ASSIGNMENT ▸ Could you find each line of the data below that contains the word "they" and copy those lines?

EXERCISE MATERIALS ▸

........

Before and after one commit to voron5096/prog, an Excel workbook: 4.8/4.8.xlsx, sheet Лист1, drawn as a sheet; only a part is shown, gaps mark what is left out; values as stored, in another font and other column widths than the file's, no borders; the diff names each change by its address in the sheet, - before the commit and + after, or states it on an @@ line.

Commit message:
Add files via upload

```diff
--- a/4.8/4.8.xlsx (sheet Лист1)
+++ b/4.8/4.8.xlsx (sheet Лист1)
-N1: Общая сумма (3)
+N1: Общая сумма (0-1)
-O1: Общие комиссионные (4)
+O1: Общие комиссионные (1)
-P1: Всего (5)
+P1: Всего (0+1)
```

........

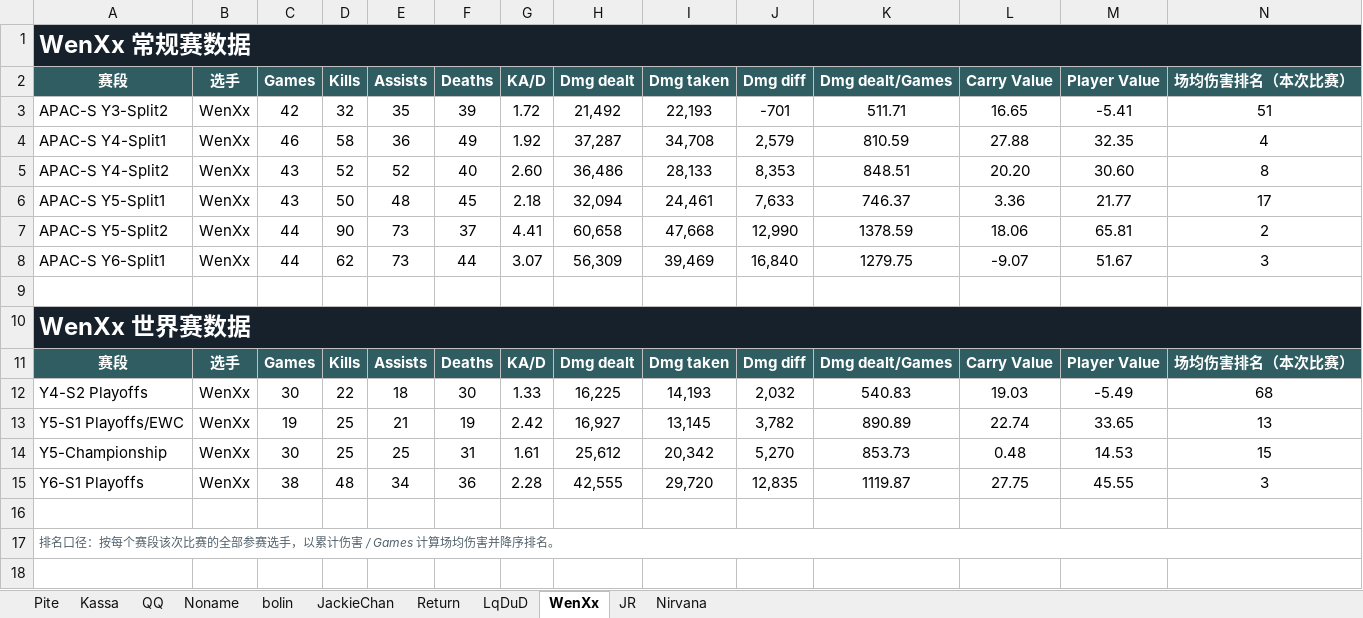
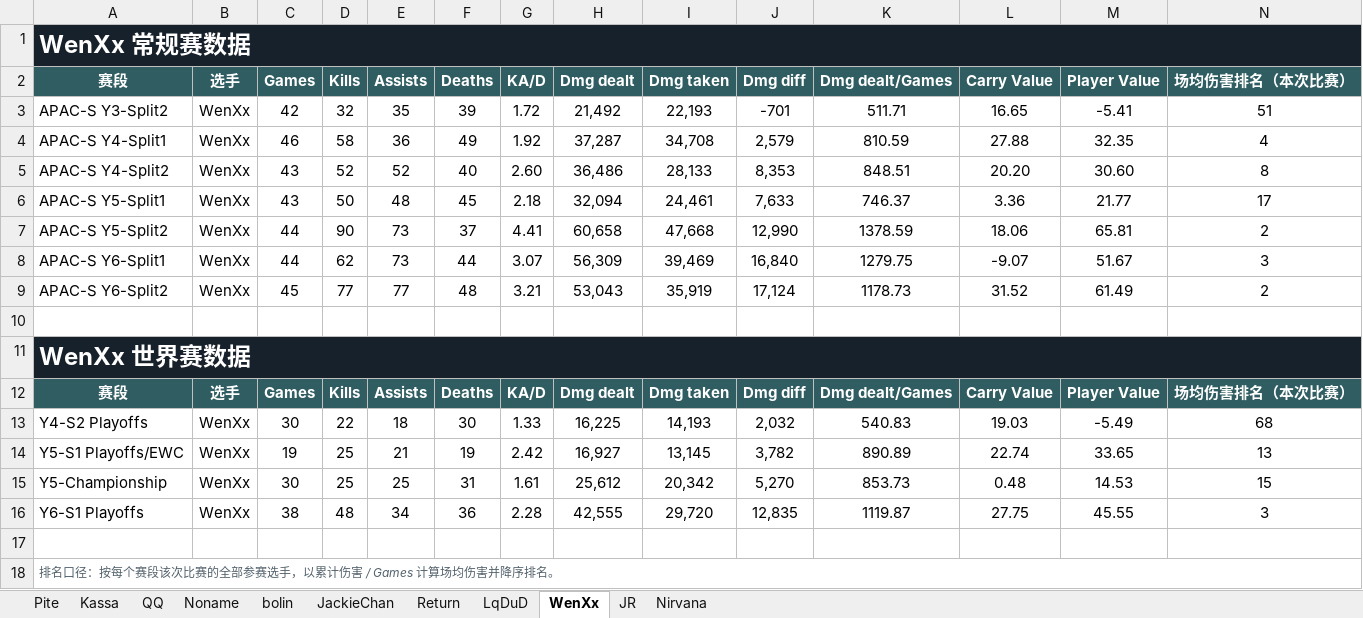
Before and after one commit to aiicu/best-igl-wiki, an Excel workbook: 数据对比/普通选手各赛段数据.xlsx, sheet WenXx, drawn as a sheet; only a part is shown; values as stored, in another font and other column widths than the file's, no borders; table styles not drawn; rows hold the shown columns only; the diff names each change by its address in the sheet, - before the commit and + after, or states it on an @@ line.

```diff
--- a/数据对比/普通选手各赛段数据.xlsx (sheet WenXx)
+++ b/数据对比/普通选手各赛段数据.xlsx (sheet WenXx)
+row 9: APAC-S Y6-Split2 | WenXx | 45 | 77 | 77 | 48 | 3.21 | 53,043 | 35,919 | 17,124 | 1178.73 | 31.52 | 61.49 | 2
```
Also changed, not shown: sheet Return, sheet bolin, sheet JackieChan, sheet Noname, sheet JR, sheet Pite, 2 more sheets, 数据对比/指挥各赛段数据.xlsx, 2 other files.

........

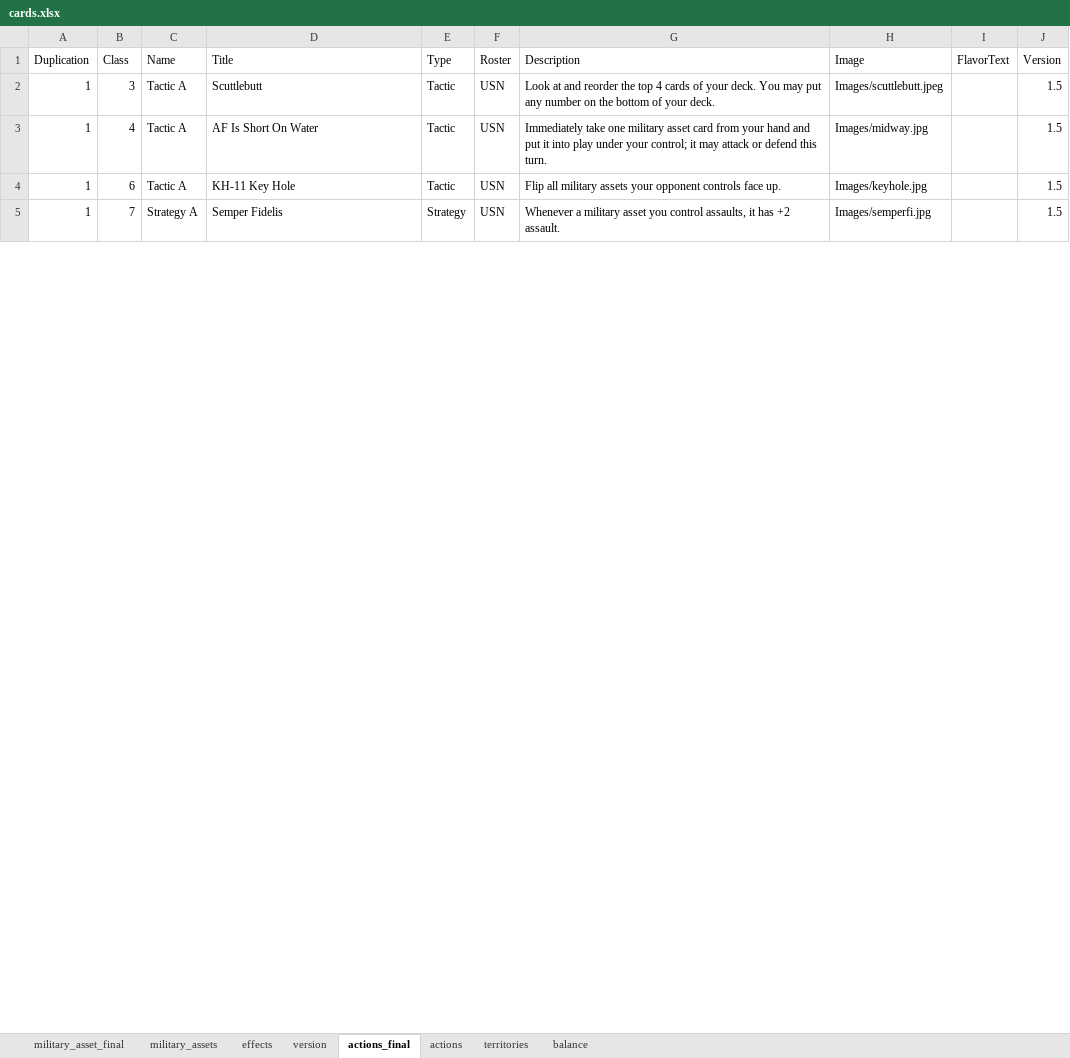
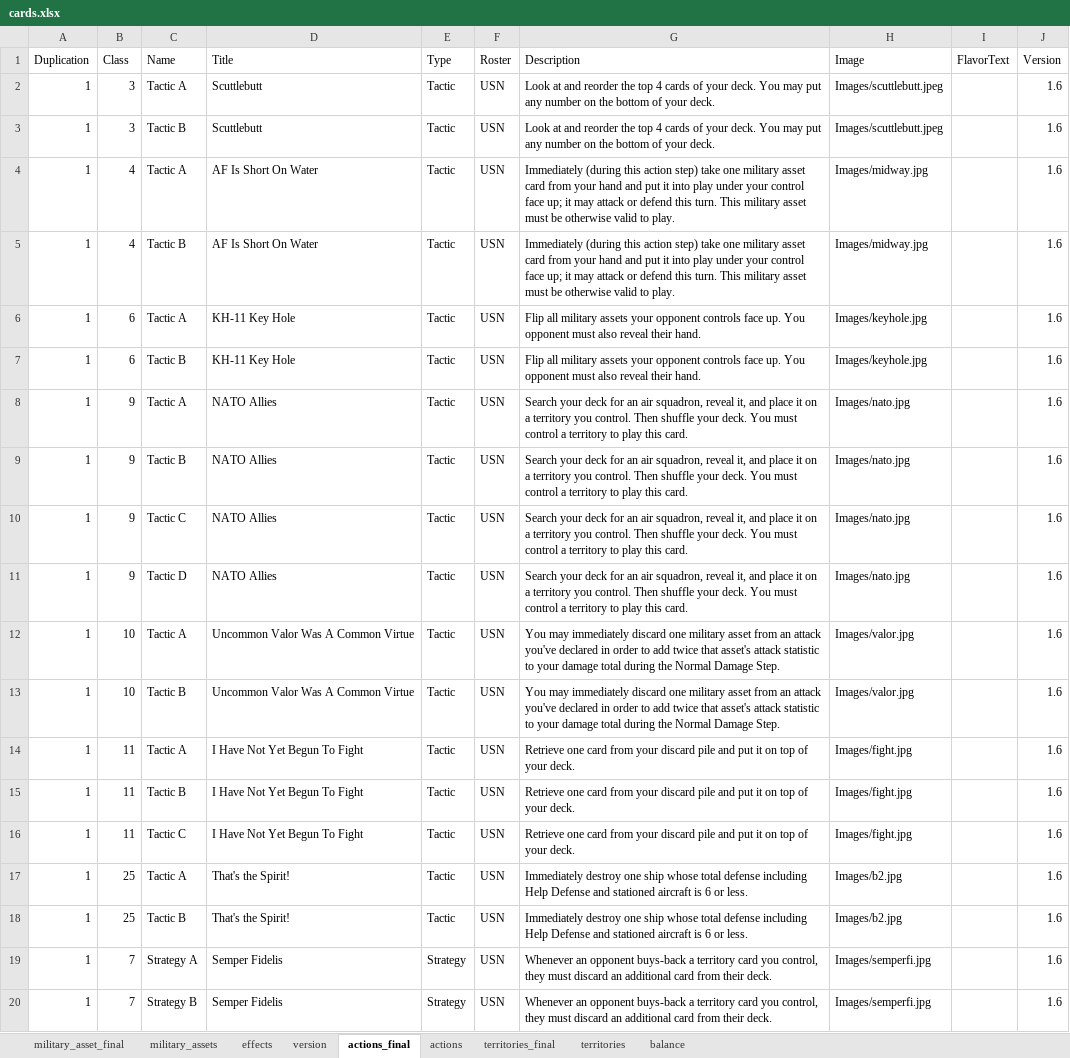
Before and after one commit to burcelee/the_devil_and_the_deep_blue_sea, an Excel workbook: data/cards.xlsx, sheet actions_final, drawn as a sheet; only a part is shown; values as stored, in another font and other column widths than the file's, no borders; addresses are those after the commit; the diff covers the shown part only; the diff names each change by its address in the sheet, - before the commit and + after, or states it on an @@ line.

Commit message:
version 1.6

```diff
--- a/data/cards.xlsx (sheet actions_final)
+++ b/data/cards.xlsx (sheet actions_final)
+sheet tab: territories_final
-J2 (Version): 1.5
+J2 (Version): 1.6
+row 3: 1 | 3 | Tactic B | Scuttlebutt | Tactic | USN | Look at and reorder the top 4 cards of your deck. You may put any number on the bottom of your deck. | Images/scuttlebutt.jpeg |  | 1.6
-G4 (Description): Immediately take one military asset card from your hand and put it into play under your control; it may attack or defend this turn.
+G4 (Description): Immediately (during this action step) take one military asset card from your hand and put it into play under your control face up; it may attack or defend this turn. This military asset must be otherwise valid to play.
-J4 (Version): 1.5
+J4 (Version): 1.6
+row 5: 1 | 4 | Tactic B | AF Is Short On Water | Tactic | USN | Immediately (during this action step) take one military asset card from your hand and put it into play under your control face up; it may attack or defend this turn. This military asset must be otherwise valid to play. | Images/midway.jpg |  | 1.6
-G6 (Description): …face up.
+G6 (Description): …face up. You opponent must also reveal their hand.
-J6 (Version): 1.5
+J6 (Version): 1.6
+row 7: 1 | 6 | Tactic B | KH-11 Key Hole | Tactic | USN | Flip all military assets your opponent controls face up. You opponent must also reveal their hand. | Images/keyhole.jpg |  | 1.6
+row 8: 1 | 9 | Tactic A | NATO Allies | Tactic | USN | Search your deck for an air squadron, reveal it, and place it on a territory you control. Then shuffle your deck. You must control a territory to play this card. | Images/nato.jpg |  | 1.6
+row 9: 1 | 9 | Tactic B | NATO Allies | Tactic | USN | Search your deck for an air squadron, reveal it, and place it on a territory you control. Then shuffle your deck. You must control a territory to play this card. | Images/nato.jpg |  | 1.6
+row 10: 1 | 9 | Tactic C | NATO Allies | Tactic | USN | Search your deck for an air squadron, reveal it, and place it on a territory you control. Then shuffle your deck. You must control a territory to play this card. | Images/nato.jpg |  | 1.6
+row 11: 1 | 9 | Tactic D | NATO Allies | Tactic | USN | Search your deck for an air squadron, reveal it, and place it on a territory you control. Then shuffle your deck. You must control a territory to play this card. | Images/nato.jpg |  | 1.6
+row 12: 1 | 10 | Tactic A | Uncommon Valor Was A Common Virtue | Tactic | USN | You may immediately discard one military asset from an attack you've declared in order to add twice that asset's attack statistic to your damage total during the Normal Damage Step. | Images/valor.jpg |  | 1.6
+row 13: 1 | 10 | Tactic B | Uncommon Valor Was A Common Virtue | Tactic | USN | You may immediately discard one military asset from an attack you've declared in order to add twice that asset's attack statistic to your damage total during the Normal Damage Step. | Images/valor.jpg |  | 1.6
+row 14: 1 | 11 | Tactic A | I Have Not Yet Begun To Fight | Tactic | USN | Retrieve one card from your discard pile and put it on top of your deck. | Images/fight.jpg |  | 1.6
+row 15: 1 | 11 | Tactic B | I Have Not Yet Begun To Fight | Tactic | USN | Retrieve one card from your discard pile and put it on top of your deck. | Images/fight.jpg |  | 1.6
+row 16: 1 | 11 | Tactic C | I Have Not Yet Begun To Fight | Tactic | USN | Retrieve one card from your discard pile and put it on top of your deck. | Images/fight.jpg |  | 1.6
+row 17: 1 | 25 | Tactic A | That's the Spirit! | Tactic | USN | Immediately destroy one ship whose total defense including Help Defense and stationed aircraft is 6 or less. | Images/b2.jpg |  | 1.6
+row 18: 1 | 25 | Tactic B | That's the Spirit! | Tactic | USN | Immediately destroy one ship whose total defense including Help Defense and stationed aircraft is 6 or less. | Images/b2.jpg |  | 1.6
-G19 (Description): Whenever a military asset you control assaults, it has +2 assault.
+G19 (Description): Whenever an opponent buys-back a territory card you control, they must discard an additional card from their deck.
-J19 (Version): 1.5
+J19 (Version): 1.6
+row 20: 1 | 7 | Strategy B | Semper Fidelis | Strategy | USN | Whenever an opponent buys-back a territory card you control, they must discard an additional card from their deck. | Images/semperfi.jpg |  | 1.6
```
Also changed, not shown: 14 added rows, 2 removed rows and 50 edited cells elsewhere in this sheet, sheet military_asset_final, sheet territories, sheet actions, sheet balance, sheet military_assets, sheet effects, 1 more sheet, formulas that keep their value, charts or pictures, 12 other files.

........

OUTPUT OF THE TASK ▸
+G19 (Description): Whenever an opponent buys-back a territory card you control, they must discard an additional card from their deck.
+row 20: 1 | 7 | Strategy B | Semper Fidelis | Strategy | USN | Whenever an opponent buys-back a territory card you control, they must discard an additional card from their deck. | Images/semperfi.jpg |  | 1.6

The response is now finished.